__GOAL OF THE EXERCISE__. Retype the listing found below exactly, but leave out each picture.

__EXTRACTED DATA__.

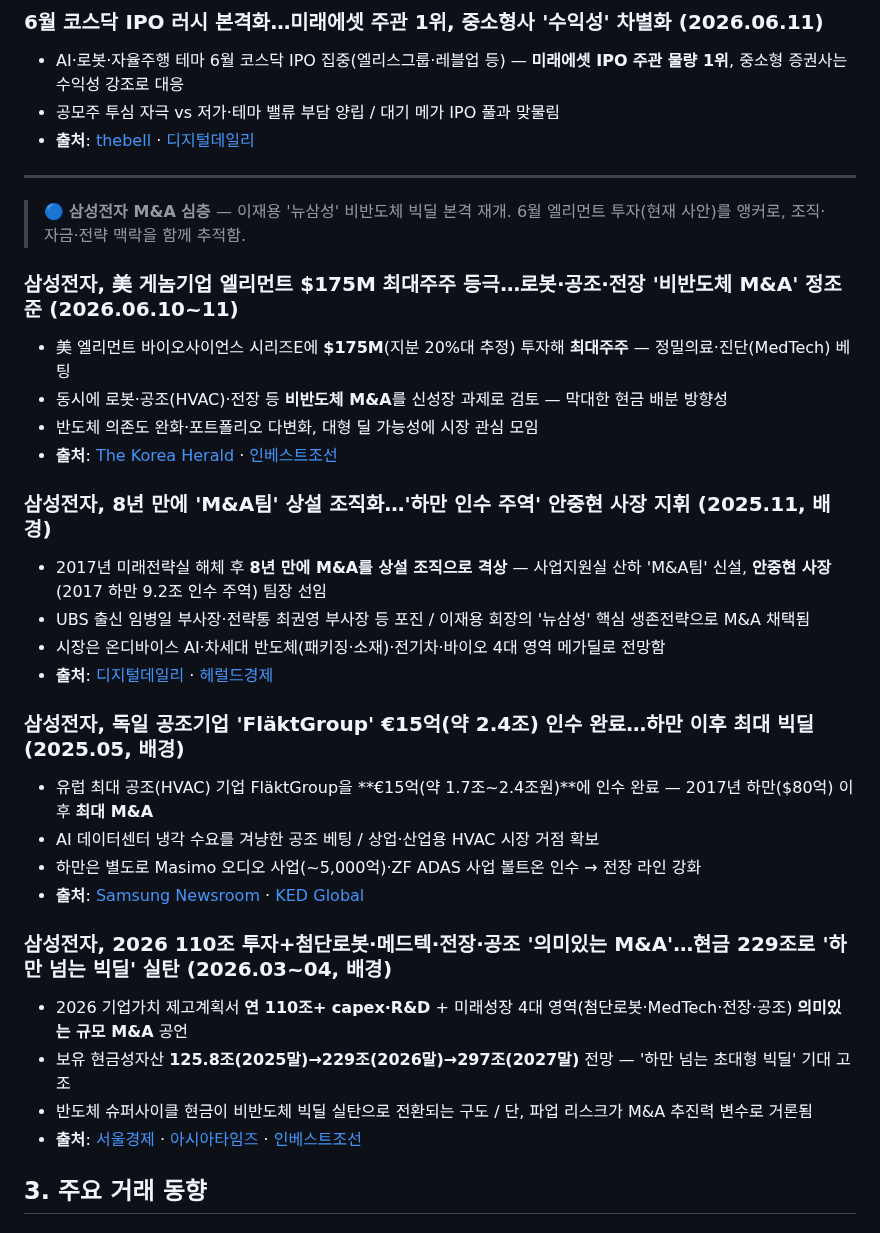
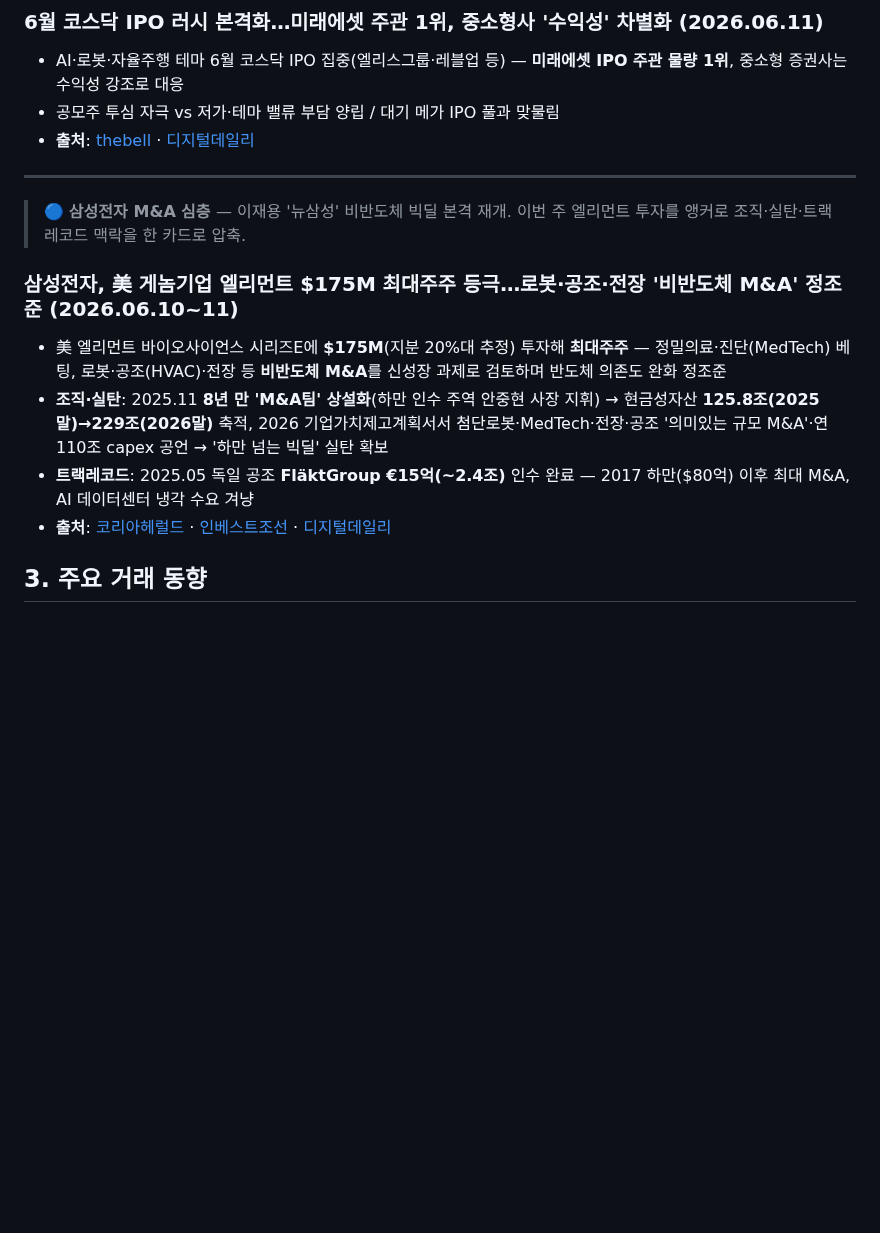
Before and after one commit to minabae-5723/reverent-dashboard, a Markdown page: deals/2026-06-12.md, the part around the change. GitHub-like rendering; blank space fills up the shorter version.

Commit message:
Deal Flow 6/12: consolidate Samsung M&A into single card (4→1, simplified)
자본시장 섹션의 삼성 블록 4개(엘리먼트 본건 + 배경 3: M&A팀 조직화·
FläktGroup·110조 투자)를 본건 1카드로 통합. 배경은 '조직·실탄' /
'트랙레코드' 2개 압축 bullet로 폴딩 → 약 27줄을 8줄로 간소화.

Co-Authored-By: Claude Opus 4.8 <noreply@anthropic.com>

```diff
--- a/deals/2026-06-12.md
+++ b/deals/2026-06-12.md
@@ -46,31 +46,13 @@
 
 ---
 
-> 🔵 **삼성전자 M&A 심층** — 이재용 '뉴삼성' 비반도체 빅딜 본격 재개. 6월 엘리먼트 투자(현재 사안)를 앵커로, 조직·자금·전략 맥락을 함께 추적함.
+> 🔵 **삼성전자 M&A 심층** — 이재용 '뉴삼성' 비반도체 빅딜 본격 재개. 이번 주 엘리먼트 투자를 앵커로 조직·실탄·트랙레코드 맥락을 한 카드로 압축.
 
 ### 삼성전자, 美 게놈기업 엘리먼트 $175M 최대주주 등극…로봇·공조·전장 '비반도체 M&A' 정조준 (2026.06.10~11)
-- 美 엘리먼트 바이오사이언스 시리즈E에 **$175M**(지분 20%대 추정) 투자해 **최대주주** — 정밀의료·진단(MedTech) 베팅
-- 동시에 로봇·공조(HVAC)·전장 등 **비반도체 M&A**를 신성장 과제로 검토 — 막대한 현금 배분 방향성
-- 반도체 의존도 완화·포트폴리오 다변화, 대형 딜 가능성에 시장 관심 모임
-- **출처**: [The Korea Herald](https://www.koreaherald.com/article/10768180) · [인베스트조선](https://www.investchosun.com/site/data/html_dir/2026/06/10/2026061080049.html)
-
-### 삼성전자, 8년 만에 'M&A팀' 상설 조직화…'하만 인수 주역' 안중현 사장 지휘 (2025.11, 배경)
-- 2017년 미래전략실 해체 후 **8년 만에 M&A를 상설 조직으로 격상** — 사업지원실 산하 'M&A팀' 신설, **안중현 사장**(2017 하만 9.2조 인수 주역) 팀장 선임
-- UBS 출신 임병일 부사장·전략통 최권영 부사장 등 포진 / 이재용 회장의 '뉴삼성' 핵심 생존전략으로 M&A 채택됨
-- 시장은 온디바이스 AI·차세대 반도체(패키징·소재)·전기차·바이오 4대 영역 메가딜로 전망함
-- **출처**: [디지털데일리](https://m.ddaily.co.kr/page/view/2025111313500306195) · [헤럴드경제](https://biz.heraldcorp.com/article/10615964)
-
-### 삼성전자, 독일 공조기업 'FläktGroup' €15억(약 2.4조) 인수 완료…하만 이후 최대 빅딜 (2025.05, 배경)
-- 유럽 최대 공조(HVAC) 기업 FläktGroup을 **€15억(약 1.7조~2.4조원)**에 인수 완료 — 2017년 하만($80억) 이후 **최대 M&A**
-- AI 데이터센터 냉각 수요를 겨냥한 공조 베팅 / 상업·산업용 HVAC 시장 거점 확보
-- 하만은 별도로 Masimo 오디오 사업(~5,000억)·ZF ADAS 사업 볼트온 인수 → 전장 라인 강화
-- **출처**: [Samsung Newsroom](https://news.samsung.com/global/samsung-electronics-completes-acquisition-of-hvac-company-flaktgroup) · [KED Global](https://www.kedglobal.com/mergers-acquisitions/newsView/ked202505140002)
-
-### 삼성전자, 2026 110조 투자+첨단로봇·메드텍·전장·공조 '의미있는 M&A'…현금 229조로 '하만 넘는 빅딜' 실탄 (2026.03~04, 배경)
-- 2026 기업가치 제고계획서 **연 110조+ capex·R&D** + 미래성장 4대 영역(첨단로봇·MedTech·전장·공조) **의미있는 규모 M&A** 공언
-- 보유 현금성자산 **125.8조(2025말)→229조(2026말)→297조(2027말)** 전망 — '하만 넘는 초대형 빅딜' 기대 고조
-- 반도체 슈퍼사이클 현금이 비반도체 빅딜 실탄으로 전환되는 구도 / 단, 파업 리스크가 M&A 추진력 변수로 거론됨
-- **출처**: [서울경제](https://m.sedaily.com/amparticle/20021617) · [아시아타임즈](https://www.asiatime.co.kr/article/20260408500187) · [인베스트조선](https://www.investchosun.com/site/data/html_dir/2026/01/05/2026010580109.html)
+- 美 엘리먼트 바이오사이언스 시리즈E에 **$175M**(지분 20%대 추정) 투자해 **최대주주** — 정밀의료·진단(MedTech) 베팅, 로봇·공조(HVAC)·전장 등 **비반도체 M&A**를 신성장 과제로 검토하며 반도체 의존도 완화 정조준
+- **조직·실탄**: 2025.11 **8년 만 'M&A팀' 상설화**(하만 인수 주역 안중현 사장 지휘) → 현금성자산 **125.8조(2025말)→229조(2026말)** 축적, 2026 기업가치제고계획서서 첨단로봇·MedTech·전장·공조 '의미있는 규모 M&A'·연 110조 capex 공언 → '하만 넘는 빅딜' 실탄 확보
+- **트랙레코드**: 2025.05 독일 공조 **FläktGroup €15억(~2.4조)** 인수 완료 — 2017 하만($80억) 이후 최대 M&A, AI 데이터센터 냉각 수요 겨냥
+- **출처**: [코리아헤럴드](https://www.koreaherald.com/article/10768180) · [인베스트조선](https://www.investchosun.com/site/data/html_dir/2026/06/10/2026061080049.html) · [디지털데일리](https://m.ddaily.co.kr/page/view/2025111313500306195)
 
 ## 3. 주요 거래 동향
 
```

__EXPECTED OUTPUT__.
Before and after one commit to minabae-5723/reverent-dashboard, a Markdown page: deals/2026-06-12.md, the part around the change. GitHub-like rendering; blank space fills up the shorter version.

Commit message:
Deal Flow 6/12: consolidate Samsung M&A into single card (4→1, simplified)
자본시장 섹션의 삼성 블록 4개(엘리먼트 본건 + 배경 3: M&A팀 조직화·
FläktGroup·110조 투자)를 본건 1카드로 통합. 배경은 '조직·실탄' /
'트랙레코드' 2개 압축 bullet로 폴딩 → 약 27줄을 8줄로 간소화.

Co-Authored-By: Claude Opus 4.8 <noreply@anthropic.com>

```diff
--- a/deals/2026-06-12.md
+++ b/deals/2026-06-12.md
@@ -46,31 +46,13 @@
 
 ---
 
-> 🔵 **삼성전자 M&A 심층** — 이재용 '뉴삼성' 비반도체 빅딜 본격 재개. 6월 엘리먼트 투자(현재 사안)를 앵커로, 조직·자금·전략 맥락을 함께 추적함.
+> 🔵 **삼성전자 M&A 심층** — 이재용 '뉴삼성' 비반도체 빅딜 본격 재개. 이번 주 엘리먼트 투자를 앵커로 조직·실탄·트랙레코드 맥락을 한 카드로 압축.
 
 ### 삼성전자, 美 게놈기업 엘리먼트 $175M 최대주주 등극…로봇·공조·전장 '비반도체 M&A' 정조준 (2026.06.10~11)
-- 美 엘리먼트 바이오사이언스 시리즈E에 **$175M**(지분 20%대 추정) 투자해 **최대주주** — 정밀의료·진단(MedTech) 베팅
-- 동시에 로봇·공조(HVAC)·전장 등 **비반도체 M&A**를 신성장 과제로 검토 — 막대한 현금 배분 방향성
-- 반도체 의존도 완화·포트폴리오 다변화, 대형 딜 가능성에 시장 관심 모임
-- **출처**: [The Korea Herald](https://www.koreaherald.com/article/10768180) · [인베스트조선](https://www.investchosun.com/site/data/html_dir/2026/06/10/2026061080049.html)
-
-### 삼성전자, 8년 만에 'M&A팀' 상설 조직화…'하만 인수 주역' 안중현 사장 지휘 (2025.11, 배경)
-- 2017년 미래전략실 해체 후 **8년 만에 M&A를 상설 조직으로 격상** — 사업지원실 산하 'M&A팀' 신설, **안중현 사장**(2017 하만 9.2조 인수 주역) 팀장 선임
-- UBS 출신 임병일 부사장·전략통 최권영 부사장 등 포진 / 이재용 회장의 '뉴삼성' 핵심 생존전략으로 M&A 채택됨
-- 시장은 온디바이스 AI·차세대 반도체(패키징·소재)·전기차·바이오 4대 영역 메가딜로 전망함
-- **출처**: [디지털데일리](https://m.ddaily.co.kr/page/view/2025111313500306195) · [헤럴드경제](https://biz.heraldcorp.com/article/10615964)
-
-### 삼성전자, 독일 공조기업 'FläktGroup' €15억(약 2.4조) 인수 완료…하만 이후 최대 빅딜 (2025.05, 배경)
-- 유럽 최대 공조(HVAC) 기업 FläktGroup을 **€15억(약 1.7조~2.4조원)**에 인수 완료 — 2017년 하만($80억) 이후 **최대 M&A**
-- AI 데이터센터 냉각 수요를 겨냥한 공조 베팅 / 상업·산업용 HVAC 시장 거점 확보
-- 하만은 별도로 Masimo 오디오 사업(~5,000억)·ZF ADAS 사업 볼트온 인수 → 전장 라인 강화
-- **출처**: [Samsung Newsroom](https://news.samsung.com/global/samsung-electronics-completes-acquisition-of-hvac-company-flaktgroup) · [KED Global](https://www.kedglobal.com/mergers-acquisitions/newsView/ked202505140002)
-
-### 삼성전자, 2026 110조 투자+첨단로봇·메드텍·전장·공조 '의미있는 M&A'…현금 229조로 '하만 넘는 빅딜' 실탄 (2026.03~04, 배경)
-- 2026 기업가치 제고계획서 **연 110조+ capex·R&D** + 미래성장 4대 영역(첨단로봇·MedTech·전장·공조) **의미있는 규모 M&A** 공언
-- 보유 현금성자산 **125.8조(2025말)→229조(2026말)→297조(2027말)** 전망 — '하만 넘는 초대형 빅딜' 기대 고조
-- 반도체 슈퍼사이클 현금이 비반도체 빅딜 실탄으로 전환되는 구도 / 단, 파업 리스크가 M&A 추진력 변수로 거론됨
-- **출처**: [서울경제](https://m.sedaily.com/amparticle/20021617) · [아시아타임즈](https://www.asiatime.co.kr/article/20260408500187) · [인베스트조선](https://www.investchosun.com/site/data/html_dir/2026/01/05/2026010580109.html)
+- 美 엘리먼트 바이오사이언스 시리즈E에 **$175M**(지분 20%대 추정) 투자해 **최대주주** — 정밀의료·진단(MedTech) 베팅, 로봇·공조(HVAC)·전장 등 **비반도체 M&A**를 신성장 과제로 검토하며 반도체 의존도 완화 정조준
+- **조직·실탄**: 2025.11 **8년 만 'M&A팀' 상설화**(하만 인수 주역 안중현 사장 지휘) → 현금성자산 **125.8조(2025말)→229조(2026말)** 축적, 2026 기업가치제고계획서서 첨단로봇·MedTech·전장·공조 '의미있는 규모 M&A'·연 110조 capex 공언 → '하만 넘는 빅딜' 실탄 확보
+- **트랙레코드**: 2025.05 독일 공조 **FläktGroup €15억(~2.4조)** 인수 완료 — 2017 하만($80억) 이후 최대 M&A, AI 데이터센터 냉각 수요 겨냥
+- **출처**: [코리아헤럴드](https://www.koreaherald.com/article/10768180) · [인베스트조선](https://www.investchosun.com/site/data/html_dir/2026/06/10/2026061080049.html) · [디지털데일리](https://m.ddaily.co.kr/page/view/2025111313500306195)
 
 ## 3. 주요 거래 동향
 
```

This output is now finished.